* **PROBLEM**
Check every line below for the word "text" and copy the ones that have it.

--- SUPPLIED MATERIAL Enclosed Below ---

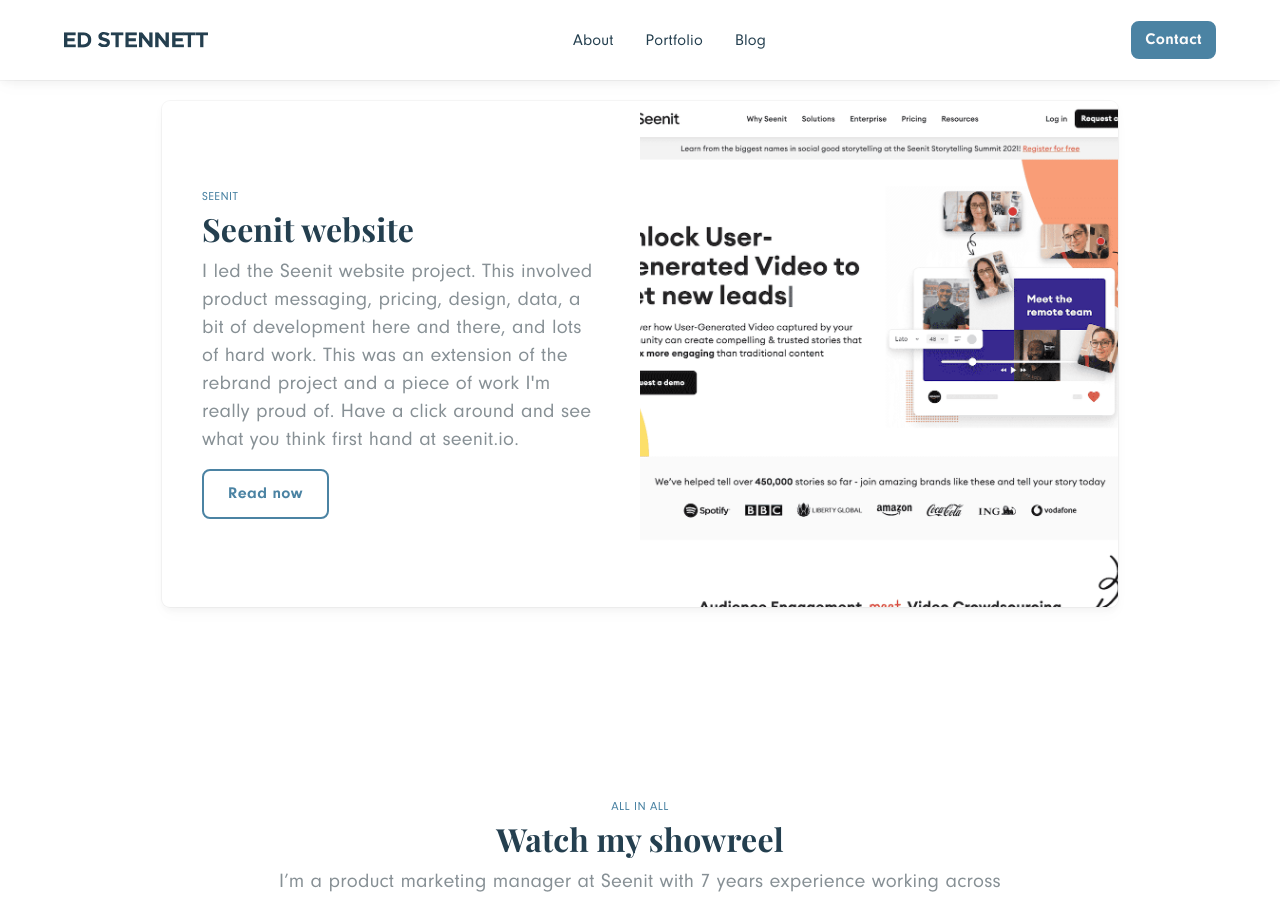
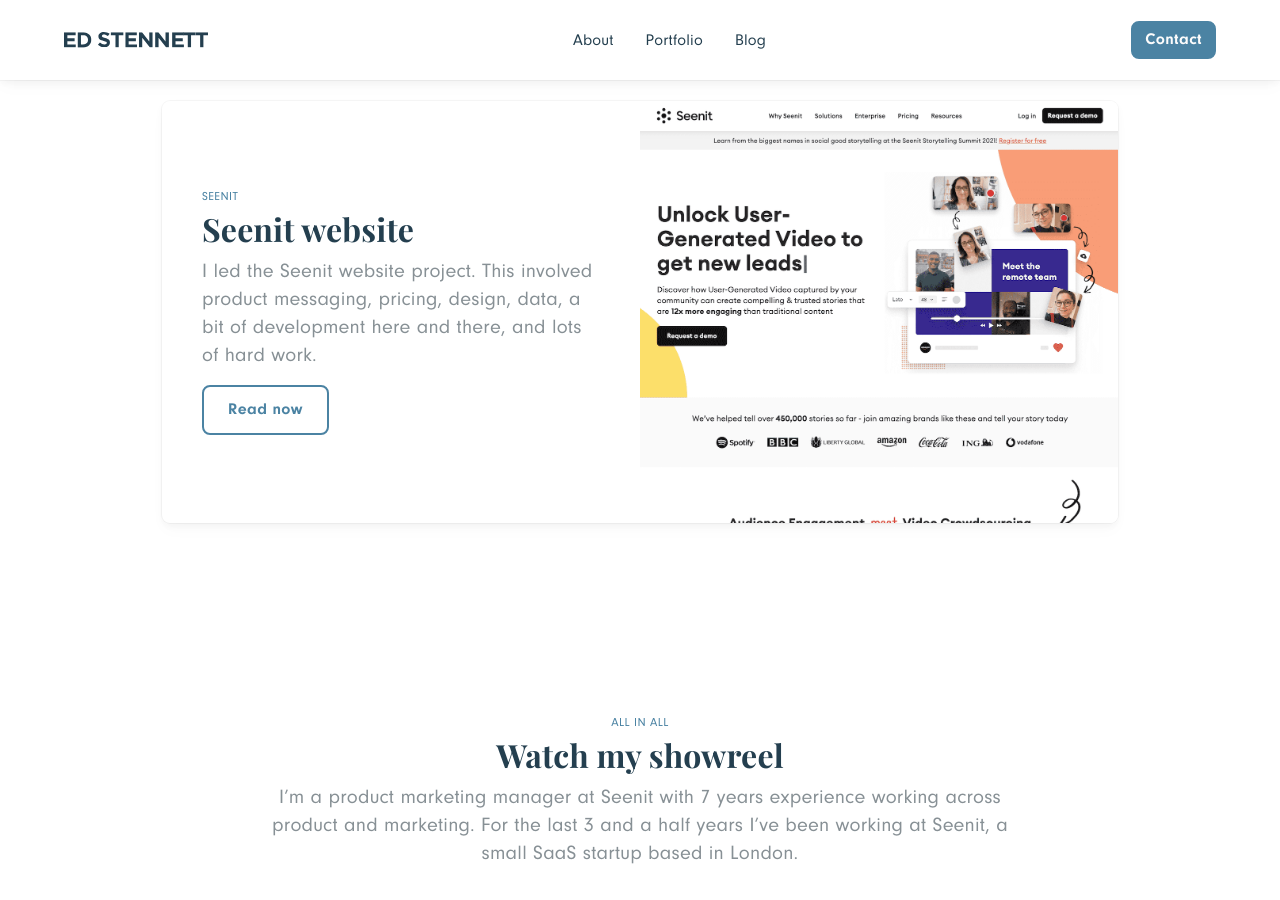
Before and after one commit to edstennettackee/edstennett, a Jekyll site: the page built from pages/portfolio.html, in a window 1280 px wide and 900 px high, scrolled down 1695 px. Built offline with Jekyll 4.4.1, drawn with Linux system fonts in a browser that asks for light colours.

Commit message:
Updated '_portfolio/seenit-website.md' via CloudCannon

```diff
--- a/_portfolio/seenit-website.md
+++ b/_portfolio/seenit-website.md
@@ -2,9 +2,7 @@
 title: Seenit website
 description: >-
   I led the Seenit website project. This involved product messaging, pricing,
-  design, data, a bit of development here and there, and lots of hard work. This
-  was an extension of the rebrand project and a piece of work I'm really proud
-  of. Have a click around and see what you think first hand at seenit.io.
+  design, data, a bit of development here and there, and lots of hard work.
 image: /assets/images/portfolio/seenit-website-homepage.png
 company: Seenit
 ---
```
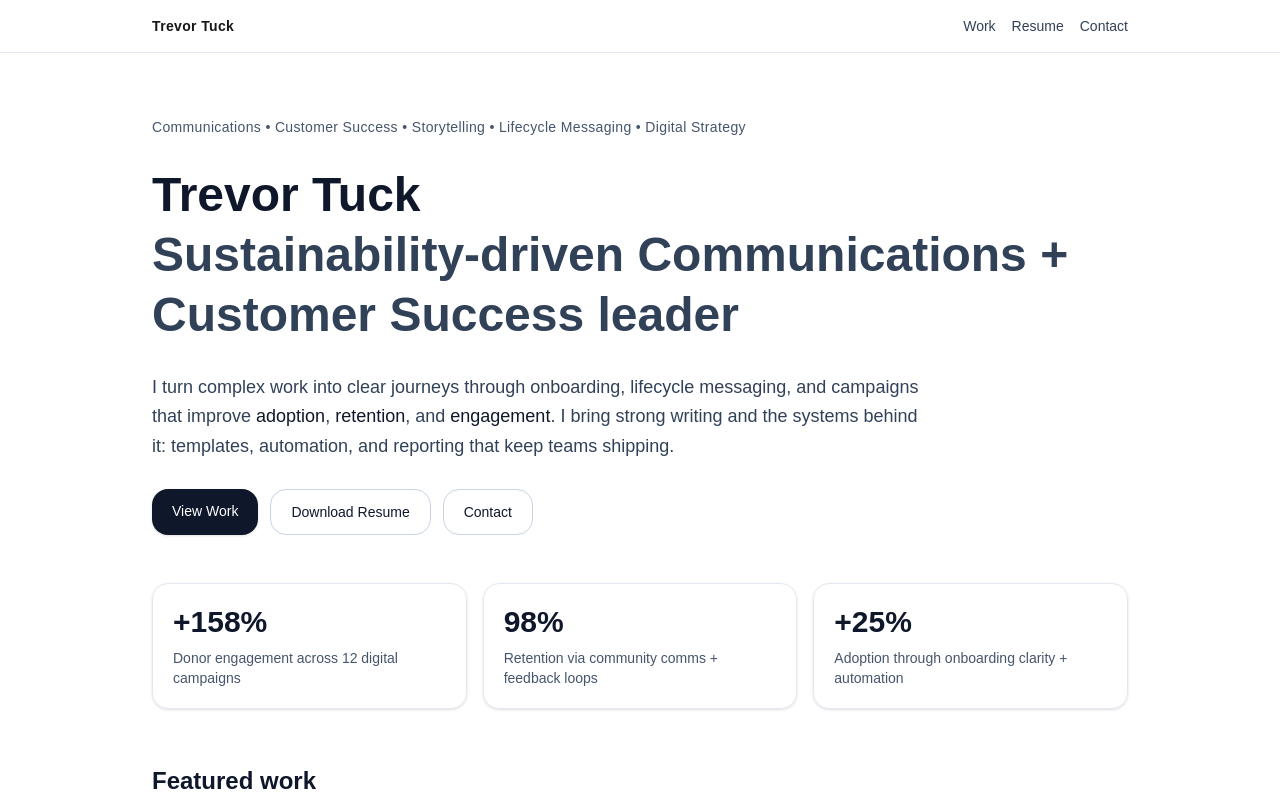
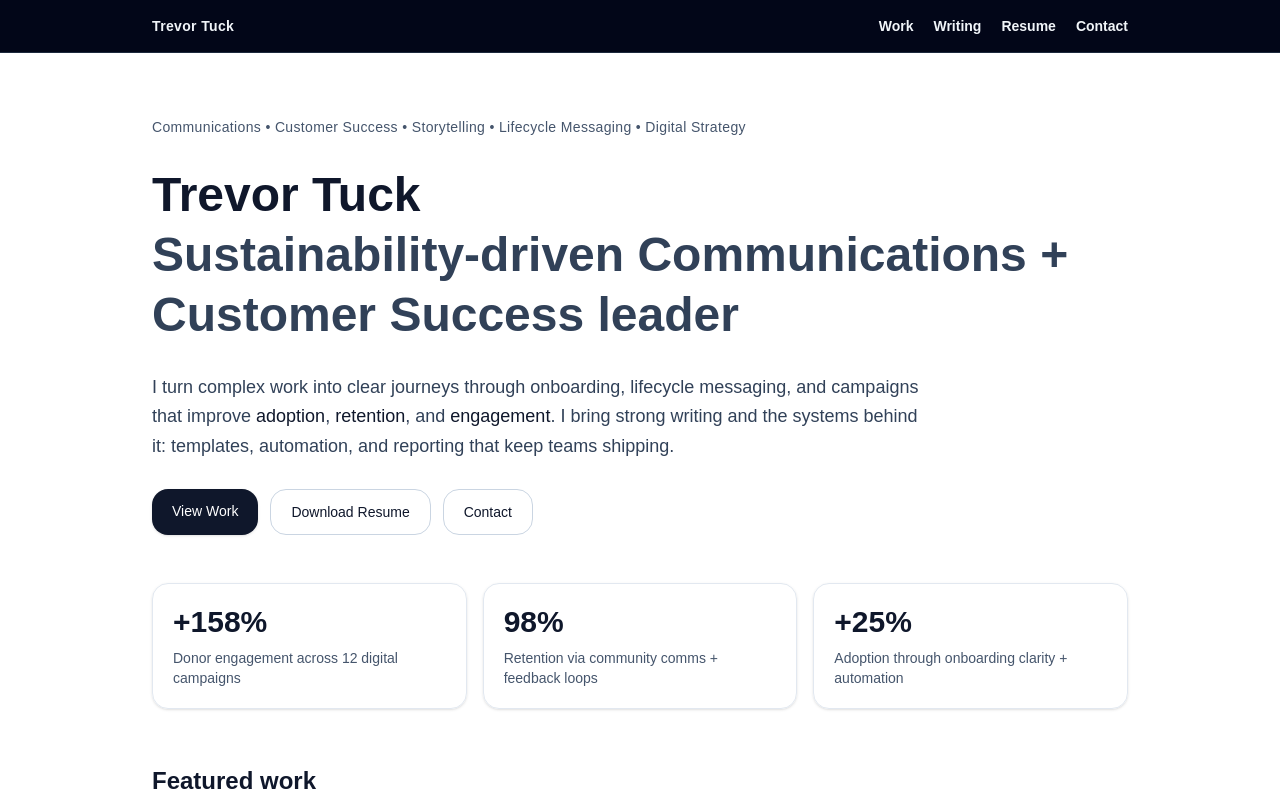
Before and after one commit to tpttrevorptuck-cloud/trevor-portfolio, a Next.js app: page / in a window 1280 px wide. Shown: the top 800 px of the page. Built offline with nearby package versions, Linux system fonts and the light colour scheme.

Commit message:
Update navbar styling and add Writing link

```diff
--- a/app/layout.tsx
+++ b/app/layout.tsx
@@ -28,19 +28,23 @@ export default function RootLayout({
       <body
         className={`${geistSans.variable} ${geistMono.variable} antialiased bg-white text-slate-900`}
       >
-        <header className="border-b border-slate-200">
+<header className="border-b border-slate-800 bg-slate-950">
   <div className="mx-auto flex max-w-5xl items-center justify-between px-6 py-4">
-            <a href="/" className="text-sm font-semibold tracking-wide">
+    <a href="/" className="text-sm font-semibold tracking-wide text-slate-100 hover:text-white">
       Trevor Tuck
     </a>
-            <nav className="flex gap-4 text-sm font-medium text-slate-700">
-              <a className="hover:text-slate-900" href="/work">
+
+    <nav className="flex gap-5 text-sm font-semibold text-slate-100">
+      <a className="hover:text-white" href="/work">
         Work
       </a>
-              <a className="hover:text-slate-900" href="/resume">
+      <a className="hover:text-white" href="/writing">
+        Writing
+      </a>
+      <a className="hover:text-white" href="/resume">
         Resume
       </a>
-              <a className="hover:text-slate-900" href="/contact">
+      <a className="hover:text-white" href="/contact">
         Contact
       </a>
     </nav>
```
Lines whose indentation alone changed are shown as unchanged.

--- End of Enclosed SUPPLIED MATERIAL ---

* **SOLUTION TO THE EXERCISE**
         className={`${geistSans.variable} ${geistMono.variable} antialiased bg-white text-slate-900`}
-            <a href="/" className="text-sm font-semibold tracking-wide">
+    <a href="/" className="text-sm font-semibold tracking-wide text-slate-100 hover:text-white">
-            <nav className="flex gap-4 text-sm font-medium text-slate-700">
-              <a className="hover:text-slate-900" href="/work">
+    <nav className="flex gap-5 text-sm font-semibold text-slate-100">
+      <a className="hover:text-white" href="/work">
-              <a className="hover:text-slate-900" href="/resume">
+      <a className="hover:text-white" href="/writing">
+      <a className="hover:text-white" href="/resume">
-              <a className="hover:text-slate-900" href="/contact">
+      <a className="hover:text-white" href="/contact">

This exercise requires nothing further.